In your heart.
In your breath.
In your body.
Leave your mind at the door.
It won’t heal your heart.
Show compassion for yourself (like you would a friend.) Tender, loving-kindness.
If you’re in grief, your heart craves empathy. But not the toxic kind. Not where others try to take it or feel it for you. Your pain is your pain.
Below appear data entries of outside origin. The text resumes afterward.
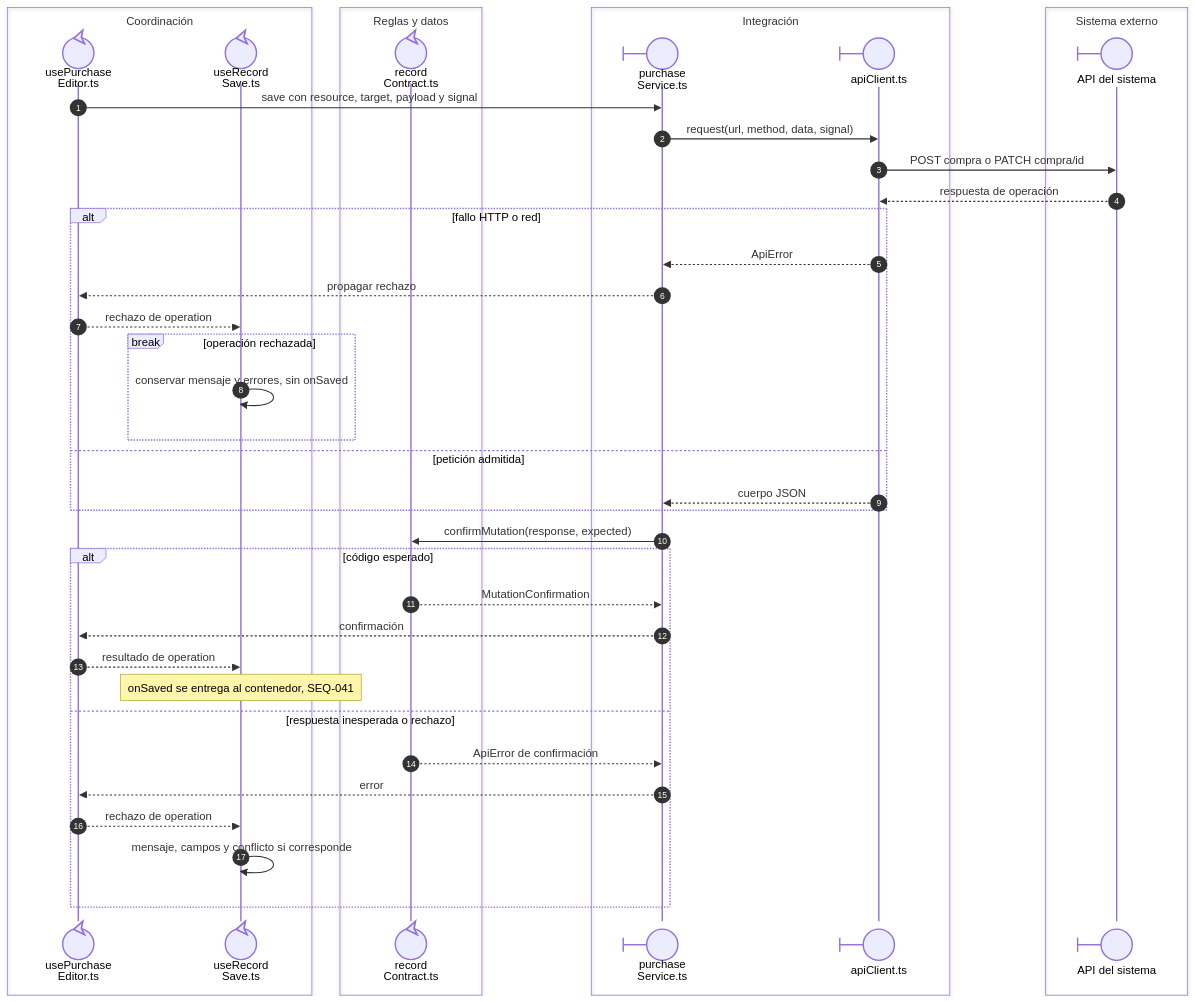
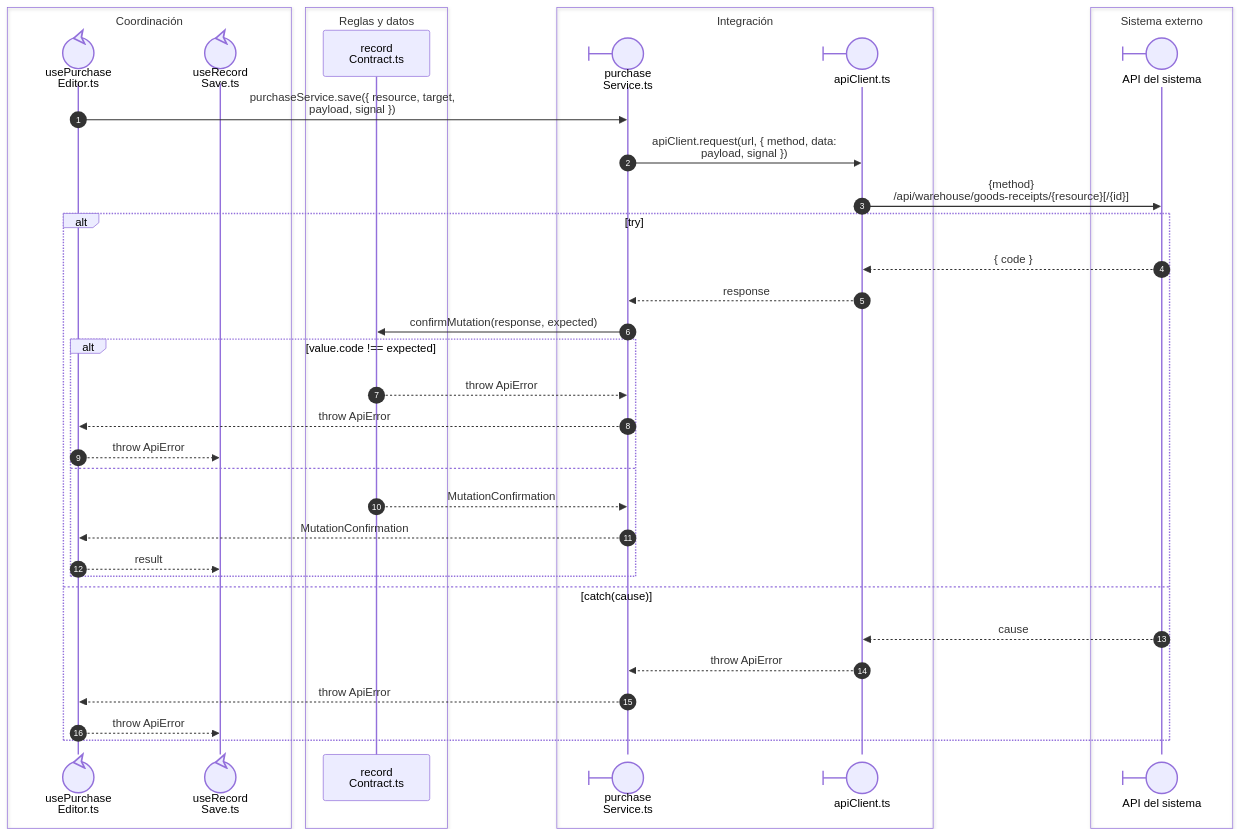
The second of 3 diagrams in front/docs/architecture/views/processes/06-purchases/02-purchase-save.md (gpgsistemas01/nexus), drawn with Mermaid before and after one commit. The commit also changed other lines of this file and 43 other files, not shown here.

````diff
--- a/front/docs/architecture/views/processes/06-purchases/02-purchase-save.md
+++ b/front/docs/architecture/views/processes/06-purchases/02-purchase-save.md
@@ -58,44 +46,40 @@
 ```mermaid
 sequenceDiagram
     autonumber
     box Coordinación
     participant Editor@{ "type": "control" } as usePurchase<br/>Editor.ts
     participant Save@{ "type": "control" } as useRecord<br/>Save.ts
     end
     box Reglas y datos
-    participant Contract@{ "type": "control" } as record<br/>Contract.ts
+    participant Contract as record<br/>Contract.ts
     end
     box Integración
     participant Service@{ "type": "boundary" } as purchase<br/>Service.ts
     participant HTTP@{ "type": "boundary" } as apiClient.ts
     end
     box Sistema externo
     participant API@{ "type": "boundary" } as API del sistema
     end
-    Editor->>Service: save con resource, target, payload y signal
-    Service->>HTTP: request(url, method, data, signal)
-    HTTP->>API: POST compra o PATCH compra/id
-    API-->>HTTP: respuesta de operación
-    alt fallo HTTP o red
-        HTTP-->>Service: ApiError
-        Service-->>Editor: propagar rechazo
-        Editor-->>Save: rechazo de operation
-        break operación rechazada
-            Save->>Save: conservar mensaje y errores, sin onSaved
+    Editor->>Service: nowrap: purchaseService.save({ resource, target,<br/>payload, signal })
+    Service->>HTTP: nowrap: apiClient.request(url, { method, data:<br/>payload, signal })
+    HTTP->>API: nowrap: {method}<br/>/api/warehouse/goods-receipts/{resource}[/{id}]
+    alt nowrap: try
+        API-->>HTTP: nowrap: { code }
+        HTTP-->>Service: nowrap: response
+        Service->>Contract: nowrap: confirmMutation(response, expected)
+        alt nowrap: value.code !== expected
+            Contract-->>Service: nowrap: throw ApiError
+            Service-->>Editor: nowrap: throw ApiError
+            Editor-->>Save: nowrap: throw ApiError
+        else
+            Contract-->>Service: nowrap: MutationConfirmation
+            Service-->>Editor: nowrap: MutationConfirmation
+            Editor-->>Save: nowrap: result
         end
-    else petición admitida
-        HTTP-->>Service: cuerpo JSON
-    end
-    Service->>Contract: confirmMutation(response, expected)
-    alt código esperado
-        Contract-->>Service: MutationConfirmation
-        Service-->>Editor: confirmación
-        Editor-->>Save: resultado de operation
-        Note over Save: onSaved se entrega al contenedor, SEQ-041
-    else respuesta inesperada o rechazo
-        Contract-->>Service: ApiError de confirmación
-        Service-->>Editor: error
-        Editor-->>Save: rechazo de operation
-        Save->>Save: mensaje, campos y conflicto si corresponde
+    else nowrap: catch(cause)
+        API-->>HTTP: nowrap: cause
+        HTTP-->>Service: nowrap: throw ApiError
+        Service-->>Editor: nowrap: throw ApiError
+        Editor-->>Save: nowrap: throw ApiError
     end
 ```
````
No one else gets to have it- it’s not theirs to have.
If you’re in grief, it demands a witness.
No advice, please.
No solutions. (You’re not a problem to solve.)
Just to sit (shhhhh…) and listen.
To be heard…
All of it.
To be witnessed is a beautiful thing.
This is sacred.
This is holy.
If you’re in grief, you don’t need to be fixed.
Your grief is your love.
We will all grieve someday.
And still, we choose to love.
“Life is a solo journey, but we can’t do it alone.”
To your healing and to mine.
xo, and peace.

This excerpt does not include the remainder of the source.